All posts tagged: Glasgows

‘Yes, this is real’: LA recreates Glasgow’s Willy Wonka disaster – sad Oompa Loompa included | Los Angeles

‘Yes, this is real’: LA recreates Glasgow’s Willy Wonka disaster – sad Oompa Loompa included | Los Angeles

[ad_1] She was the sad Oompa Loompa seen around the world. Inside a bleak warehouse in Glasgow, a supposed celebration of Wonka’s delectable world of chocolate left children crying and parents calling the police. Attendees paid £35 to visit a bleak warehouse with a handful of props and posters; inside, they were treated to two jellybeans each and a few poorly costumed actors. Images of the event went extremely viral, making international news and inspiring a horror film and an hour-long documentary. Two months later, I found myself walking toward another grim-looking warehouse, this time in downtown Los Angeles. I was here for Willy’s Chocolate Experience LA, a tribute to the Glasgow disaster promising live entertainment, a red carpet-style photo op and a rare chance to meet the celebrity Oompa Loompa herself. An early description of the LA event, which had no official links with the Glasgow event, touted “an immersive journey” into a whimsical world featuring the Oompa Loompa, Kirsty Paterson, “maybe” in conversation with the comedian Nathan Fielder. Also included would be performances …

Wet weather but a warm welcome at Glasgow’s Refuweegee – a photo-essay | Charities

Wet weather but a warm welcome at Glasgow’s Refuweegee – a photo-essay | Charities

[ad_1] Refuweegee is a play on the words “refugee” and “weegie”, affectionate slang for a Glaswegian. The charity was founded in December 2015 by Selina Hales, a Glasgow native who wanted to welcome displaced people in the city after seeing news coverage of Syrians escaping war and persecution and crossing into Europe. Glasgow has the largest refugee population in the UK outside London. The scale and reach of charities such as Refuweegee have rapidly grown over the last few years, in part due to the rising numbers of asylum seekers but also because of the generosity and involvement of the local community. The charity has expanded to a network of more than 200 volunteers across Glasgow. Among other services, Refuweegee provides welcome packs to people newly arrived in the city. It has supplied more than 10,000 packs, which include essentials for Glasgow such as umbrellas and gloves as well as Scottish treats such as Irn-Bru and Tunnock’s tea cakes. It also makes up little backpacks for children that include books, games and toys.
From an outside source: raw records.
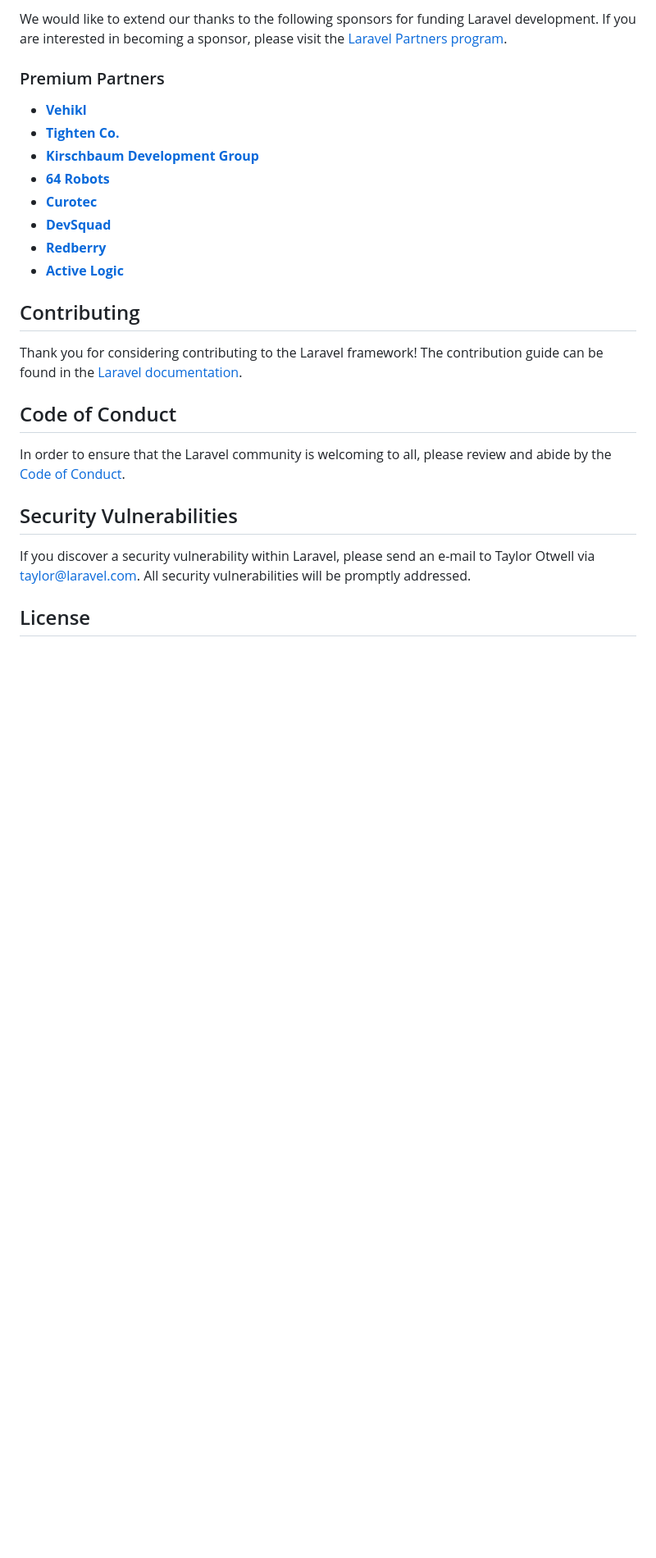
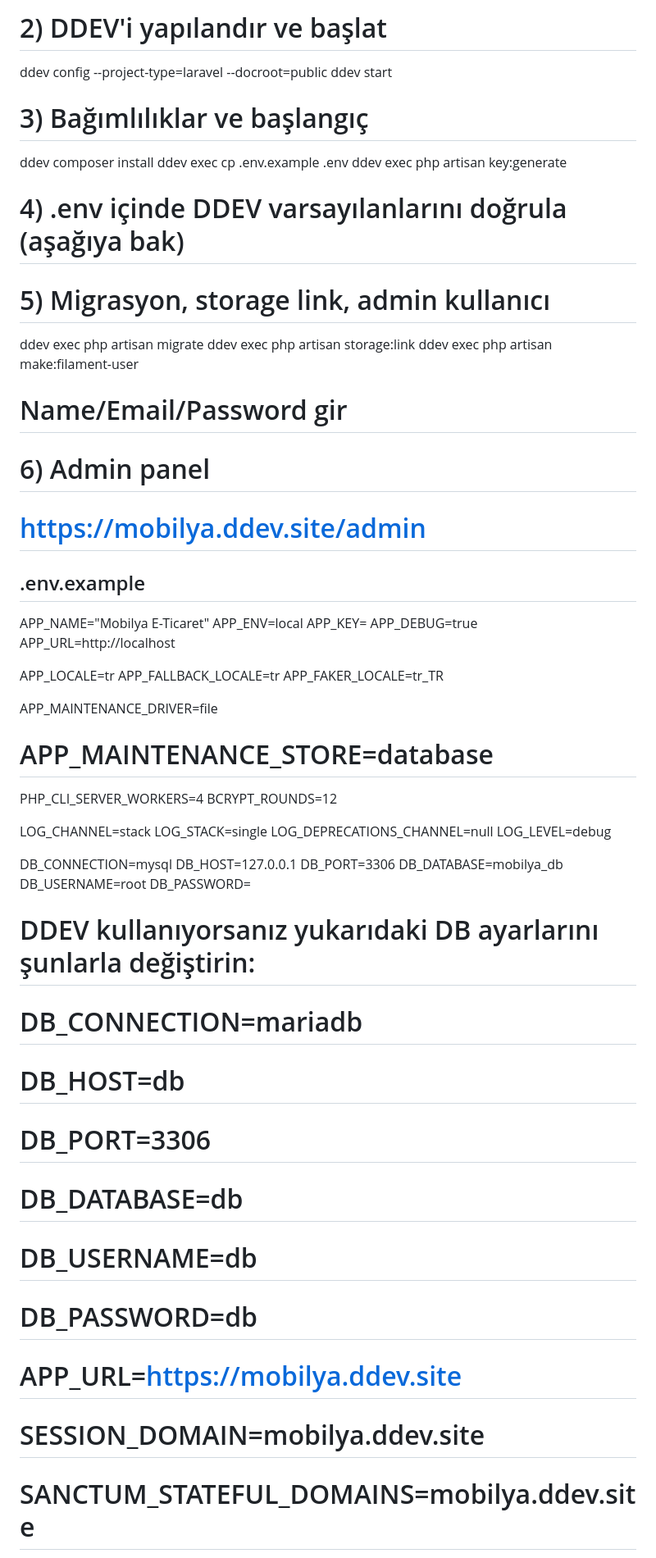
Before and after one commit to yigityuksel1/mobilya, a Markdown page: README.md, the part around one of its changes. Shown at 82% size. GitHub-like rendering; blank space fills up the shorter version.

```diff
--- a/README.md
+++ b/README.md
@@ -33,28 +75,59 @@ If you don't feel like reading, [Laracasts](https://laracasts.com) can help. Lar
 
-We would like to extend our thanks to the following sponsors for funding Laravel development. If you are interested in becoming a sponsor, please visit the [Laravel Partners program](https://partners.laravel.com).
+# 2) DDEV'i yapılandır ve başlat
+ddev config --project-type=laravel --docroot=public
+ddev start
 
-### Premium Partners
+# 3) Bağımlılıklar ve başlangıç
+ddev composer install
+ddev exec cp .env.example .env
+ddev exec php artisan key:generate
 
-- **[Vehikl](https://vehikl.com)**
-- **[Tighten Co.](https://tighten.co)**
-- **[Kirschbaum Development Group](https://kirschbaumdevelopment.com)**
-- **[64 Robots](https://64robots.com)**
-- **[Curotec](https://www.curotec.com/services/technologies/laravel)**
-- **[DevSquad](https://devsquad.com/hire-laravel-developers)**
-- **[Redberry](https://redberry.international/laravel-development)**
-- **[Active Logic](https://activelogic.com)**
+# 4) .env içinde DDEV varsayılanlarını doğrula (aşağıya bak)
+# 5) Migrasyon, storage link, admin kullanıcı
+ddev exec php artisan migrate
+ddev exec php artisan storage:link
+ddev exec php artisan make:filament-user
+# Name/Email/Password gir
 
-## Contributing
+# 6) Admin panel
+# https://mobilya.ddev.site/admin
+## .env.example
+APP_NAME="Mobilya E-Ticaret"
+APP_ENV=local
+APP_KEY=
+APP_DEBUG=true
+APP_URL=http://localhost
 
-Thank you for considering contributing to the Laravel framework! The contribution guide can be found in the [Laravel documentation](https://laravel.com/docs/contributions).
+APP_LOCALE=tr
+APP_FALLBACK_LOCALE=tr
+APP_FAKER_LOCALE=tr_TR
 
-## Code of Conduct
+APP_MAINTENANCE_DRIVER=file
+# APP_MAINTENANCE_STORE=database
 
-In order to ensure that the Laravel community is welcoming to all, please review and abide by the [Code of Conduct](https://laravel.com/docs/contributions#code-of-conduct).
+PHP_CLI_SERVER_WORKERS=4
+BCRYPT_ROUNDS=12
 
-## Security Vulnerabilities
+LOG_CHANNEL=stack
+LOG_STACK=single
+LOG_DEPRECATIONS_CHANNEL=null
+LOG_LEVEL=debug
 
-If you discover a security vulnerability within Laravel, please send an e-mail to Taylor Otwell via [taylor@laravel.com](mailto:taylor@laravel.com). All security vulnerabilities will be promptly addressed.
+DB_CONNECTION=mysql
+DB_HOST=127.0.0.1
+DB_PORT=3306
+DB_DATABASE=mobilya_db
+DB_USERNAME=root
+DB_PASSWORD=
 
-## License
+# DDEV kullanıyorsanız yukarıdaki DB ayarlarını şunlarla değiştirin:
+# DB_CONNECTION=mariadb
+# DB_HOST=db
+# DB_PORT=3306
+# DB_DATABASE=db
+# DB_USERNAME=db
+# DB_PASSWORD=db
+# APP_URL=https://mobilya.ddev.site
+# SESSION_DOMAIN=mobilya.ddev.site
+# SANCTUM_STATEFUL_DOMAINS=mobilya.ddev.site
 
```
Also changed, not shown: other parts of README.md (+100 -23 lines).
I wanted …

‘The privatisation of our local park’: calls to save Glasgow’s ‘second Hampden’ for the public | Glasgow

‘The privatisation of our local park’: calls to save Glasgow’s ‘second Hampden’ for the public | Glasgow

[ad_1] In Mount Florida, a south Glasgow neighbourhood, Scotland’s national football stadium, Hampden Park, looms large. But just half a mile north are the relics of another, with terraces and crush barriers surrounding a pitch that was once the heart of a 50,000-seat stadium known as “the second Hampden”. At one time home to local teams Queen’s Park and Third Lanark – as well as hosting Scottish Cup finals in the late 19th century – the pitch is now part of Cathkin Park, a council-maintained public space enjoyed by local families, community football teams and urban wildlife alike. Leased since 2022 by the Jimmy Johnstone Academy, a charity set up in memory of the late Celtic player, it is also the home ground of two youth teams. But a new barrier erected by the academy around the pitch is meeting opposition, with one local man attempting to challenge the city council in court over the legality of the fence, in a case believed to be one of the first of its kind in Scotland. Greg …

Nae Expectations: Andy Arnold on a gallus Dickens, Glasgow’s Tron and ‘catastrophic’ arts cuts | Theatre

[ad_1] Andy Arnold is a director with staying power. Nae Expectations, which has just opened at Glasgow’s Tron theatre, is his swansong production after nearly 16 years with the company. Prior to that, he spent 18 years at the Arches, the multi-arts venue he founded in the catacombs beneath the city’s Central station, creating a seedbed for a generation of theatremakers, artists and DJs. If in neither case did he overstay his welcome, it is because of the quality that defines him: his relentless championing of young artists. He has remained a vital part of Glasgow’s cultural life because of the company he keeps. Take two of the Tron’s biggest hits of recent years. Before it won an Olivier award, Pride and Prejudice* (*sort of) was a breezy summer hit at the 230-seat theatre. Arnold had programmed the irreverent Austen adaptation after effectively handing over the reins to the company led by playwright-actor Isobel McArthur and director Paul Brotherston. The company’s name? Blood of the Young – the clue was in the title. “We wouldn’t …